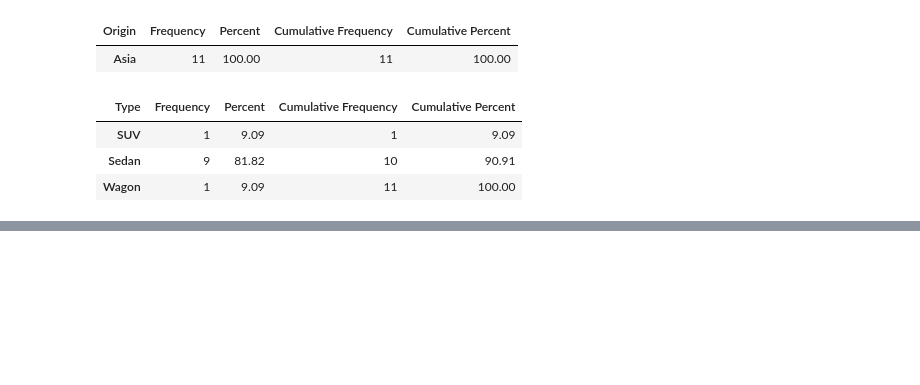
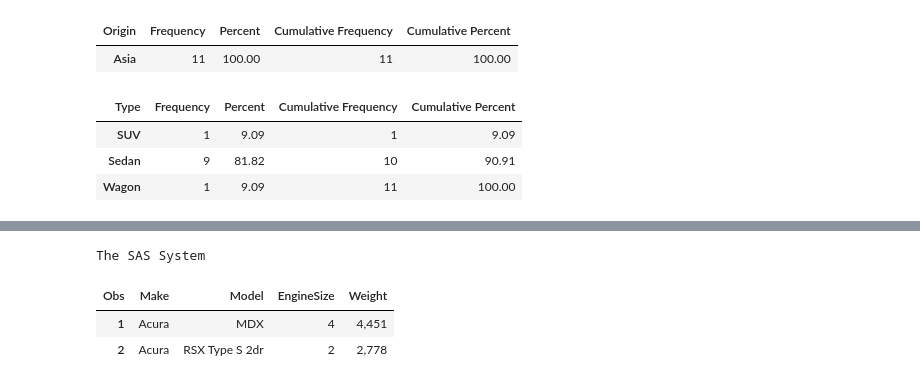
Before and after one commit to reginamaee/sas_book, a Jupyter notebook: _build/html/_sources/sas_proc_func.ipynb, the cells around one changed output, grey strips where cells are left out. Saved outputs shown, nothing was run; the diff lists cells and outputs as text; code cells hidden in the pictures; blank space fills up the shorter version.

```diff
--- a/_build/html/_sources/sas_proc_func.ipynb
+++ b/_build/html/_sources/sas_proc_func.ipynb
@@ -302,0 +347,12 @@ The FREQ Procedure
+# %%
+proc print data=sashelp.cars (obs=2);
+/* For EngineSize, we want to round the value to not include any decimals (indicated by the 1.)
+for Weight, we are allowing for 10 values, and no decimals as well*/
+    format EngineSize 1. Weight COMMA10.;
+    var Make Model EngineSize Weight;
+run;
+# %% [output]
+The SAS System
+| Obs | Make | Model | EngineSize | Weight |
+| 1 | Acura | MDX | 4 | 4,451 |
+| 2 | Acura | RSX Type S 2dr | 2 | 2,778 |
```
Also changed, not shown: parts of 12 cells of this notebook, 25 other files.
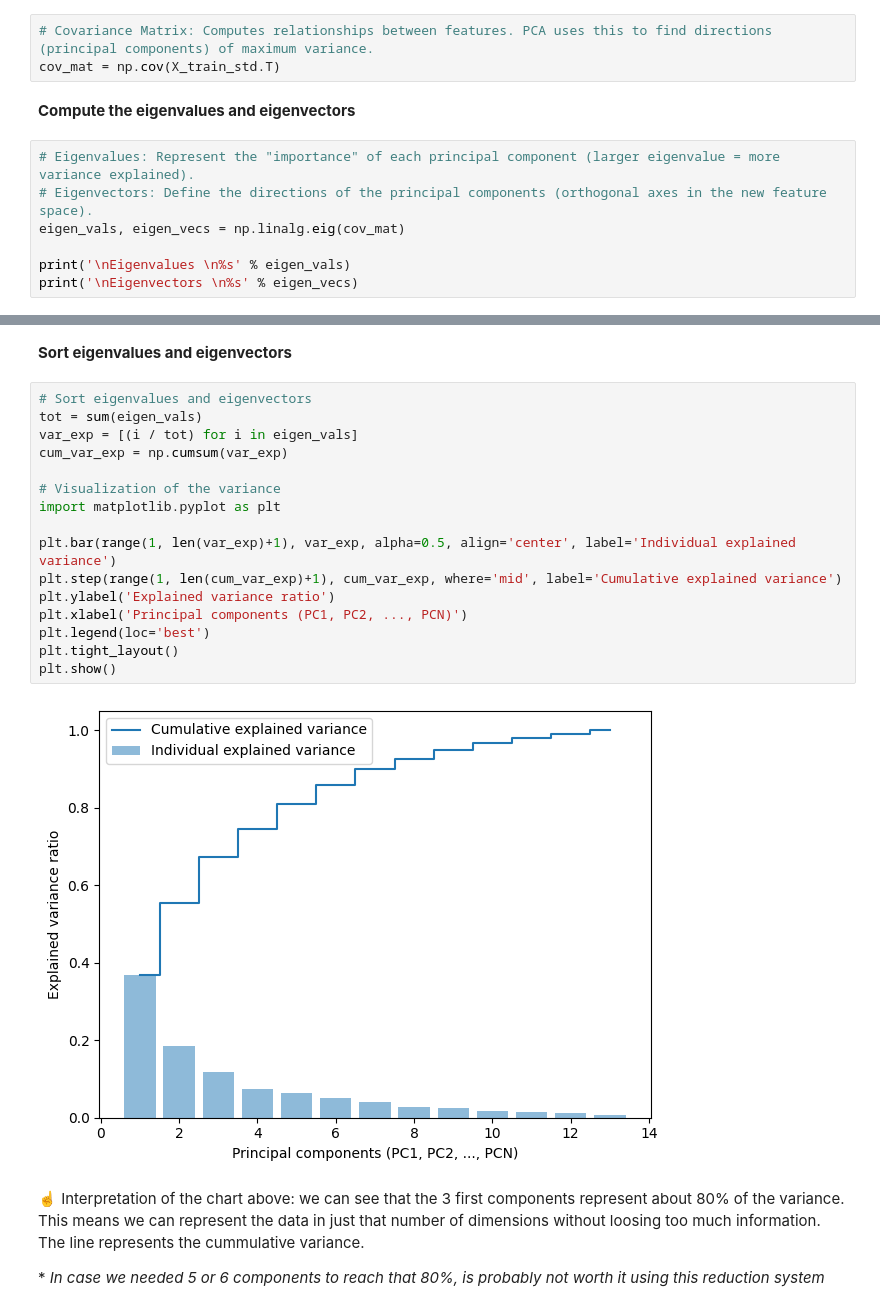
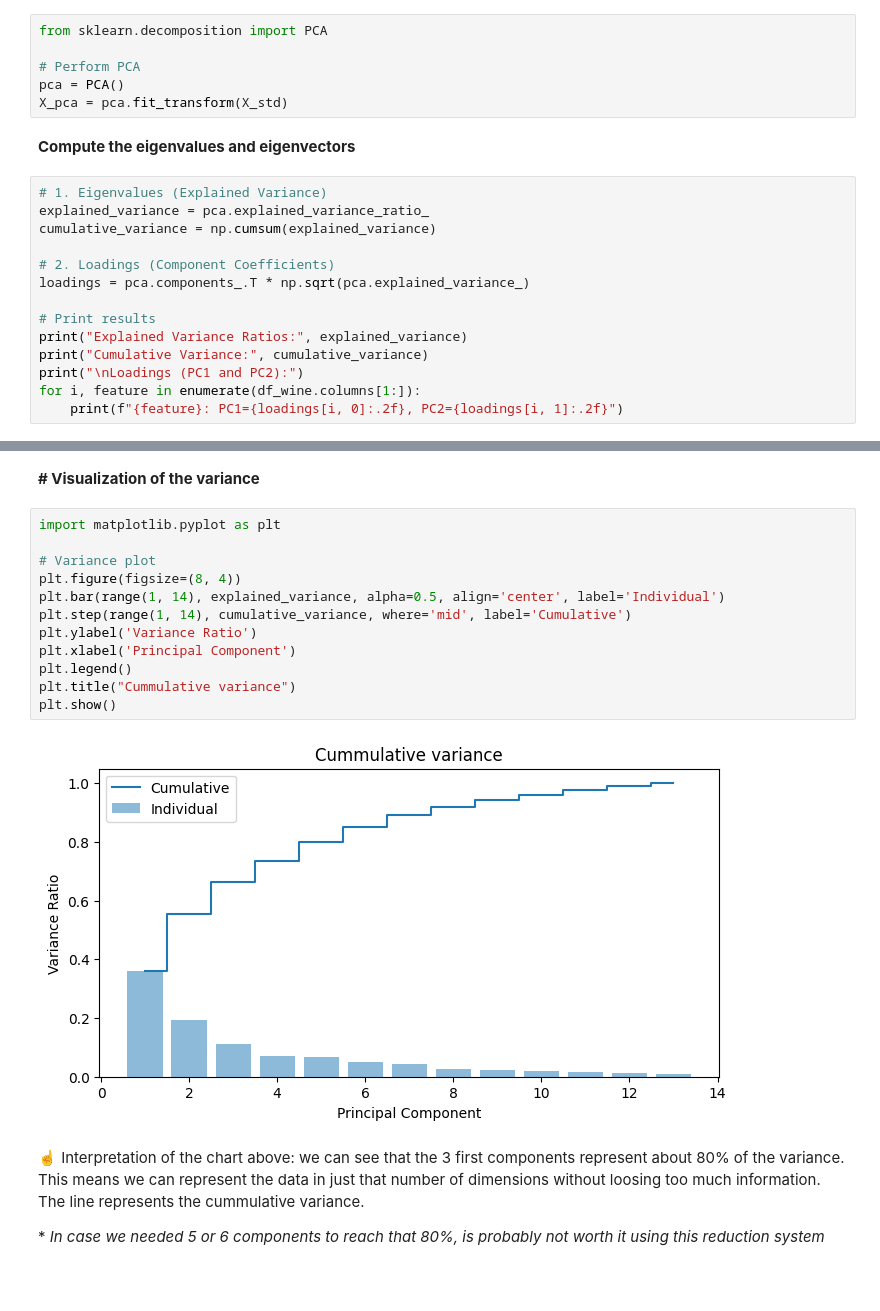
Before and after one commit to jrbayguade/DataTreatment_DimensionalityReduction, a Jupyter notebook: T7_1_PCA_Principal_Component_Analysis.ipynb, the cells around one changed output, grey strips where cells are left out. Cells and saved outputs as stored; diff of their text form; blank space fills up the shorter version.

Commit message:
Switching to the usage of sklearn's PCA class

```diff
--- a/T7_1_PCA_Principal_Component_Analysis.ipynb
+++ b/T7_1_PCA_Principal_Component_Analysis.ipynb
@@ -60,13 +61,23 @@ X_test_std = sc.transform(X_test)
 # %%
-# Covariance Matrix: Computes relationships between features. PCA uses this to find directions (principal components) of maximum variance.
-cov_mat = np.cov(X_train_std.T)
+from sklearn.decomposition import PCA
+
+# Perform PCA
+pca = PCA()
+X_pca = pca.fit_transform(X_std)
 # %% [markdown]
 **Compute the eigenvalues and eigenvectors**
 # %%
-# Eigenvalues: Represent the "importance" of each principal component (larger eigenvalue = more variance explained).
-# Eigenvectors: Define the directions of the principal components (orthogonal axes in the new feature space).
-eigen_vals, eigen_vecs = np.linalg.eig(cov_mat)
+# 1. Eigenvalues (Explained Variance)
+explained_variance = pca.explained_variance_ratio_
+cumulative_variance = np.cumsum(explained_variance)
 
-print('\nEigenvalues \n%s' % eigen_vals)
-print('\nEigenvectors \n%s' % eigen_vecs)
+# 2. Loadings (Component Coefficients)
+loadings = pca.components_.T * np.sqrt(pca.explained_variance_)
+
+# Print results
+print("Explained Variance Ratios:", explained_variance)
+print("Cumulative Variance:", cumulative_variance)
+print("\nLoadings (PC1 and PC2):")
+for i, feature in enumerate(df_wine.columns[1:]):
+    print(f"{feature}: PC1={loadings[i, 0]:.2f}, PC2={loadings[i, 1]:.2f}")
 # %% [output]
@@ -90,23 +101,19 @@ Eigenvectors
 # %% [markdown]
-**Sort eigenvalues and eigenvectors**
+**# Visualization of the variance**
 # %%
-# Sort eigenvalues and eigenvectors
-tot = sum(eigen_vals)
-var_exp = [(i / tot) for i in eigen_vals]
-cum_var_exp = np.cumsum(var_exp)
-
-# Visualization of the variance
 import matplotlib.pyplot as plt
 
-plt.bar(range(1, len(var_exp)+1), var_exp, alpha=0.5, align='center', label='Individual explained variance')
-plt.step(range(1, len(cum_var_exp)+1), cum_var_exp, where='mid', label='Cumulative explained variance')
-plt.ylabel('Explained variance ratio')
-plt.xlabel('Principal components (PC1, PC2, ..., PCN)')
-plt.legend(loc='best')
-plt.tight_layout()
+# Variance plot
+plt.figure(figsize=(8, 4))
+plt.bar(range(1, 14), explained_variance, alpha=0.5, align='center', label='Individual')
+plt.step(range(1, 14), cumulative_variance, where='mid', label='Cumulative')
+plt.ylabel('Variance Ratio')
+plt.xlabel('Principal Component')
+plt.legend()
+plt.title("Cummulative variance")
 plt.show()
 # %% [output]
-[figure, old version]
+[figure, new version]
 # %% [markdown]
 ☝️ Interpretation of the chart above: we can see that the 3 first components represent about 80% of the variance. This means we can represent the data in just that number of dimensions without loosing too much information. The line represents the cummulative variance.
 
```
Also changed, not shown: parts of 7 cells of this notebook.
========================================================================
## Work instruction
Filter the entries above and return only the lines holding "range".

## Reply
-plt.bar(range(1, len(var_exp)+1), var_exp, alpha=0.5, align='center', label='Individual explained variance')
-plt.step(range(1, len(cum_var_exp)+1), cum_var_exp, where='mid', label='Cumulative explained variance')
+plt.bar(range(1, 14), explained_variance, alpha=0.5, align='center', label='Individual')
+plt.step(range(1, 14), cumulative_variance, where='mid', label='Cumulative')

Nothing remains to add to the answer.